Regarding the terms of office, some AACC member institutions have a term limit of 5 years, such as in Myanmar, whereas others provide for a term of 12 years, such as in Turkey. Whether fixed terms are renewable is another issue of interest. Other AACC institutions do not specify a fixed term, and instead only impose a fixed retirement age, such as in Malaysia. Interestingly, at some institutions the term of office of the Chief Justice or equivalent is shorter than that of the other members of the bench. Two examples are Indonesia and the Kyrgyz Republic.

Whether a specific department of constitutional research exists, and how many research staff are employed, varies from institution to institution across the world.

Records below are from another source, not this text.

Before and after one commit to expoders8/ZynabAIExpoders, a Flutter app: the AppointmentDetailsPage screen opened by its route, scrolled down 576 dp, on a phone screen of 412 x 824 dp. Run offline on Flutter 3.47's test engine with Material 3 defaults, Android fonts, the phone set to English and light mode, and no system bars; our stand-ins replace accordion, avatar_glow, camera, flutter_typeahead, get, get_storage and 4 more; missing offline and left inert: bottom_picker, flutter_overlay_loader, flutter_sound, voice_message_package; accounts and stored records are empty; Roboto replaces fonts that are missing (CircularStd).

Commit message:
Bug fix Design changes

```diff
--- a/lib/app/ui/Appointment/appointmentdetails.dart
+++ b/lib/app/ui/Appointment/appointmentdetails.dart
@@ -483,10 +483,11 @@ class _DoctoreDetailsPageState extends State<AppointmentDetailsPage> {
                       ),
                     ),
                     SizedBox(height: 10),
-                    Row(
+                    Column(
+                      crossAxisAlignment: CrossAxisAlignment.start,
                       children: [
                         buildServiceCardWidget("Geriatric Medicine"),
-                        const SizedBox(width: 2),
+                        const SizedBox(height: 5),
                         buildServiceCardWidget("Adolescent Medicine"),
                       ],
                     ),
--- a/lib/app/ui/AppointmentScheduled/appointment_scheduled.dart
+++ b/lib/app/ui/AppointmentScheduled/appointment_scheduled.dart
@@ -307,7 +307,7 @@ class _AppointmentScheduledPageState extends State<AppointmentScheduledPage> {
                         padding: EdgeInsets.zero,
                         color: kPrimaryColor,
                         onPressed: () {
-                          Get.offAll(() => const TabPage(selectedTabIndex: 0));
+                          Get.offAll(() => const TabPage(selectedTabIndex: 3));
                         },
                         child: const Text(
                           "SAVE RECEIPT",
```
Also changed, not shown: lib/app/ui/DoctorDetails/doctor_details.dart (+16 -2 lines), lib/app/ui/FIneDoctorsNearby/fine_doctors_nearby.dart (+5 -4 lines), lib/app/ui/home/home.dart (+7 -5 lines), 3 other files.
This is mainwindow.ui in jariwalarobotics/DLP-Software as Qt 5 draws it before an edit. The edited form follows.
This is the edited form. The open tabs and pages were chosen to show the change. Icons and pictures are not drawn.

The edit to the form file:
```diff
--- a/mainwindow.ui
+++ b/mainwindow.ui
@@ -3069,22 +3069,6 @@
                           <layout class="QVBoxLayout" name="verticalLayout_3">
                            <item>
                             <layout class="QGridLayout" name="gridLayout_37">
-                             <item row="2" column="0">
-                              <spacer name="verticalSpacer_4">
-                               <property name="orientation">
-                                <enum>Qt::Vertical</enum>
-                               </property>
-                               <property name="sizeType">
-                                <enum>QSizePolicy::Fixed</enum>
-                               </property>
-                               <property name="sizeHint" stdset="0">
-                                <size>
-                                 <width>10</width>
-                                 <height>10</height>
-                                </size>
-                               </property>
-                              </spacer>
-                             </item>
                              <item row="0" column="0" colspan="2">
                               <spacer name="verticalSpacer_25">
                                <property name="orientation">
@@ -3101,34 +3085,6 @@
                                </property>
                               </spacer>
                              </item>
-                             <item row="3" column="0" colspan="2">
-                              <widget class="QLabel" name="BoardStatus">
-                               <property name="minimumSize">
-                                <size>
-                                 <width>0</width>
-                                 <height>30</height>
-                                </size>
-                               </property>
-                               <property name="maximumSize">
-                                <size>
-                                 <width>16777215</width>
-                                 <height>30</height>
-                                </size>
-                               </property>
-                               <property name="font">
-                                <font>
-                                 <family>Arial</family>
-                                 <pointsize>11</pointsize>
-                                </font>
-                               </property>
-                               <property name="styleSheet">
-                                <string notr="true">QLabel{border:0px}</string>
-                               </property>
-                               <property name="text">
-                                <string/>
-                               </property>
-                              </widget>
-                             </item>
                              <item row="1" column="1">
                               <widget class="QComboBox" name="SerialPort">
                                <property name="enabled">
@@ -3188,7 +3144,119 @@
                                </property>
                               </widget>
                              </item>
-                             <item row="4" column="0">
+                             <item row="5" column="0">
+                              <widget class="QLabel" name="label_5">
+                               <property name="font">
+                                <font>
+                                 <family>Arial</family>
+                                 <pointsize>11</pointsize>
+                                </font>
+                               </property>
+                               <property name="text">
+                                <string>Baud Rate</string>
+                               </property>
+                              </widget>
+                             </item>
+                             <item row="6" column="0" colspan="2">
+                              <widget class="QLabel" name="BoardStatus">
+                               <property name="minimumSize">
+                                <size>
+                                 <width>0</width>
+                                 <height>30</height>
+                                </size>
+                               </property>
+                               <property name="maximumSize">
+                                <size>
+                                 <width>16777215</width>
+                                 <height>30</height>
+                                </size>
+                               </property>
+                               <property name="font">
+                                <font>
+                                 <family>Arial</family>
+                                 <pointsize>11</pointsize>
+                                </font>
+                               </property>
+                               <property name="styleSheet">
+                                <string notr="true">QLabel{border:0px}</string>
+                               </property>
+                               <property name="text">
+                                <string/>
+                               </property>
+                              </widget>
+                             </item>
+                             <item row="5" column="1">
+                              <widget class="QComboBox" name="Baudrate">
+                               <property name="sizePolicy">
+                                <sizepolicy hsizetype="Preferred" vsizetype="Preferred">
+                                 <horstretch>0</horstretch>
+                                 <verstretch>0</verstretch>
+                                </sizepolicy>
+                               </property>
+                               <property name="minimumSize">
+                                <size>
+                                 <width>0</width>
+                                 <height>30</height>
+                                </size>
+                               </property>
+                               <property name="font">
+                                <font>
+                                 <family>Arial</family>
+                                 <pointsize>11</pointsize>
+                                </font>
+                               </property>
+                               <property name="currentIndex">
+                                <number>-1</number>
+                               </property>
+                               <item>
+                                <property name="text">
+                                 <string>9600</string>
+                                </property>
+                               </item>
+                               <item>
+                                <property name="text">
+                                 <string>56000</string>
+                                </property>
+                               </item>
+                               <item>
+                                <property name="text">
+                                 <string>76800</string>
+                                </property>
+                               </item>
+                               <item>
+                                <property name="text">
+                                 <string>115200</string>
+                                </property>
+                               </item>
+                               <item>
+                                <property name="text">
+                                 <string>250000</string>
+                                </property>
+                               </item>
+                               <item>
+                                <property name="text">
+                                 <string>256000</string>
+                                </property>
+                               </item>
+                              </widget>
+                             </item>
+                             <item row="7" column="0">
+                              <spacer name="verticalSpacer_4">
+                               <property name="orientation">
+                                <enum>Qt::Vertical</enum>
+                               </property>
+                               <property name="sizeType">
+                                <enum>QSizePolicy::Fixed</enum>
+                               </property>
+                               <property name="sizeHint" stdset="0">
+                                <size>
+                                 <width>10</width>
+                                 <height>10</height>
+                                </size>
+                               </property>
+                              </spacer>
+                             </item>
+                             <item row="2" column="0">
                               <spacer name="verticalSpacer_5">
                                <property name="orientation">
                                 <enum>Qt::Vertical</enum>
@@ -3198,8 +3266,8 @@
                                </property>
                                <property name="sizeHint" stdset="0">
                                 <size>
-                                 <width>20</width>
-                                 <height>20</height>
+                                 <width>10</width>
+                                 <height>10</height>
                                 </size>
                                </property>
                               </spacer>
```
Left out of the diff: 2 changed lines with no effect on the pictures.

That is also the case within the AACC context. Taking the Constitutional Court of Korea as an example, around 64 Constitution Research Officers (CRO), also known as Rapporteur Judges (hereafter ‘Rapporteur Judges’), assist the Justices in the delivery of judgements. Some of them are directly allocated to work with individual Justices, while others are not assigned to Justices and instead work within specific groups focusing on a certain subject area, such as civil liberties, property rights or social rights. The Rapporteur Judges are also organized separately from the Secretariat of the Constitutional Court of Korea. This is in contrast, for example, to the organization of constitutional research at the Constitutional Court of Indonesia. In Indonesia, staff directly engaged in constitutional research are called Researchers, and they operate within the organizational unit called the Research Center. This Research Center itself operates under the authority of the Secretary General of the Constitutional Court of Indonesia.

Appreciating jurisdictional diversity

Readers who keep broad definitions of constitutional jurisdictions in mind will notice that across the AACC, most member institutions enjoy the powers of abstract review and the resolution of competence disputes (see the ‘Member Fact Files’ referred to above). Individual access to constitutional justice also ranks relatively high. A significant number of members exercise the powers of concrete review, or what may be described as an equivalent function. However, only a minority of AACC members exercises the power of impeachment or party dissolution. The comparison of constitutional jurisdictions must be undertaken with care, since the complexity of finding the most fitting terminology can affect the accuracy of making a precise functional comparison. It is therefore important to see how courts themselves describe their jurisdictions, something that is now easily accessible via AACC SRD’s publications and the online database.

Future research

Readers who thoroughly engage with the aspects discussed above will be well equipped for further research in relation to the work of member courts. Jurisdictions and Organization of AACC Members provides a wealth of materials that should assist with identifying various other potential research themes. Conducting further comparative analysis of specific jurisdictions across AACC members is also an immediate future task of AACC SRD. Future AACC SRD Conferences may systematically analyse functionally equivalent jurisdictions of AACC member institutions, and precisely and accurately present in detail the practical similarities and differences. Through this kind of work AACC SRD hopes to both foster deeper mutual understanding, and develop material that is of interest to the global research community.

Fabian Duessel is one of the Deputy Directors of the Secretariat for Research and Development (SRD) of the Association of Asian Constitutional Courts and Equivalent Institutions (AACC). Prior to joining AACC SRD, he was a research fellow at the University of Tuebingen’s Faculty of Law, Germany.

Suggested citation:  Fabian Duessel, ‘Getting to know AACC members’ IACL-AIDC Blog (1 February 2019)